Reproduce the whole listing exactly, omitting any picture it holds.

(Recorded data begins)

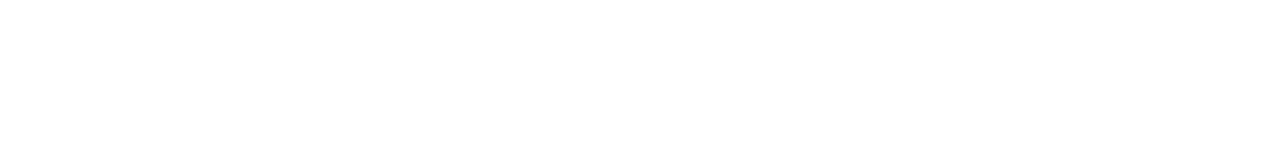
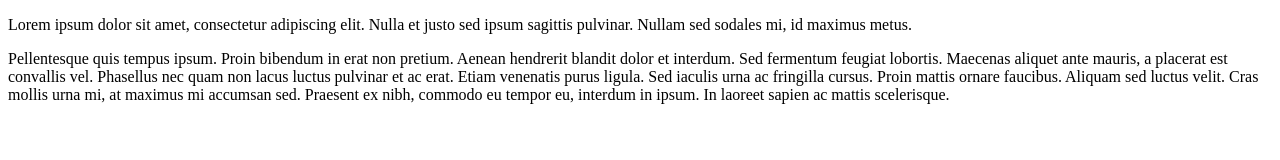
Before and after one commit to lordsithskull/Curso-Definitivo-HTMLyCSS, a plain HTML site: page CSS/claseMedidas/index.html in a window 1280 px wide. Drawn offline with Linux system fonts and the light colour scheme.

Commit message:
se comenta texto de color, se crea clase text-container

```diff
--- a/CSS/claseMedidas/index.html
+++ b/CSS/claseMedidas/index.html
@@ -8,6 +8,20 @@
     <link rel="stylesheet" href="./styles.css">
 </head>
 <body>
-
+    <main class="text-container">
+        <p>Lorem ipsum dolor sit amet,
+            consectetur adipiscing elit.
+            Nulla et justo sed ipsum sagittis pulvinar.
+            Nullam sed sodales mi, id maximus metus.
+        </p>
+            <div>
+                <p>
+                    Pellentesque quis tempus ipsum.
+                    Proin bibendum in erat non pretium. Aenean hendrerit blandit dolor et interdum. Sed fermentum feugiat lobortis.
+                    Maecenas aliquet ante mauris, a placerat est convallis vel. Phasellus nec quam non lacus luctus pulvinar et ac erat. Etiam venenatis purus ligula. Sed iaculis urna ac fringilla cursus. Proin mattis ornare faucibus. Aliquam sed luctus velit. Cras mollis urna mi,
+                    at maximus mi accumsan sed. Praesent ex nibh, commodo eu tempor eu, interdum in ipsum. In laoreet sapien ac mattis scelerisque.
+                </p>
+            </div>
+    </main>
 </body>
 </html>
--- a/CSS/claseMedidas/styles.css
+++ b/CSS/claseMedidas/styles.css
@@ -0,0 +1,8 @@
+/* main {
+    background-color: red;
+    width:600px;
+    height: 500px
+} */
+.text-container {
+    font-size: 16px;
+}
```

(Recorded data ends)

Response to this exercise -
Before and after one commit to lordsithskull/Curso-Definitivo-HTMLyCSS, a plain HTML site: page CSS/claseMedidas/index.html in a window 1280 px wide. Drawn offline with Linux system fonts and the light colour scheme.

Commit message:
se comenta texto de color, se crea clase text-container

```diff
--- a/CSS/claseMedidas/index.html
+++ b/CSS/claseMedidas/index.html
@@ -8,6 +8,20 @@
     <link rel="stylesheet" href="./styles.css">
 </head>
 <body>
-
+    <main class="text-container">
+        <p>Lorem ipsum dolor sit amet,
+            consectetur adipiscing elit.
+            Nulla et justo sed ipsum sagittis pulvinar.
+            Nullam sed sodales mi, id maximus metus.
+        </p>
+            <div>
+                <p>
+                    Pellentesque quis tempus ipsum.
+                    Proin bibendum in erat non pretium. Aenean hendrerit blandit dolor et interdum. Sed fermentum feugiat lobortis.
+                    Maecenas aliquet ante mauris, a placerat est convallis vel. Phasellus nec quam non lacus luctus pulvinar et ac erat. Etiam venenatis purus ligula. Sed iaculis urna ac fringilla cursus. Proin mattis ornare faucibus. Aliquam sed luctus velit. Cras mollis urna mi,
+                    at maximus mi accumsan sed. Praesent ex nibh, commodo eu tempor eu, interdum in ipsum. In laoreet sapien ac mattis scelerisque.
+                </p>
+            </div>
+    </main>
 </body>
 </html>
--- a/CSS/claseMedidas/styles.css
+++ b/CSS/claseMedidas/styles.css
@@ -0,0 +1,8 @@
+/* main {
+    background-color: red;
+    width:600px;
+    height: 500px
+} */
+.text-container {
+    font-size: 16px;
+}
```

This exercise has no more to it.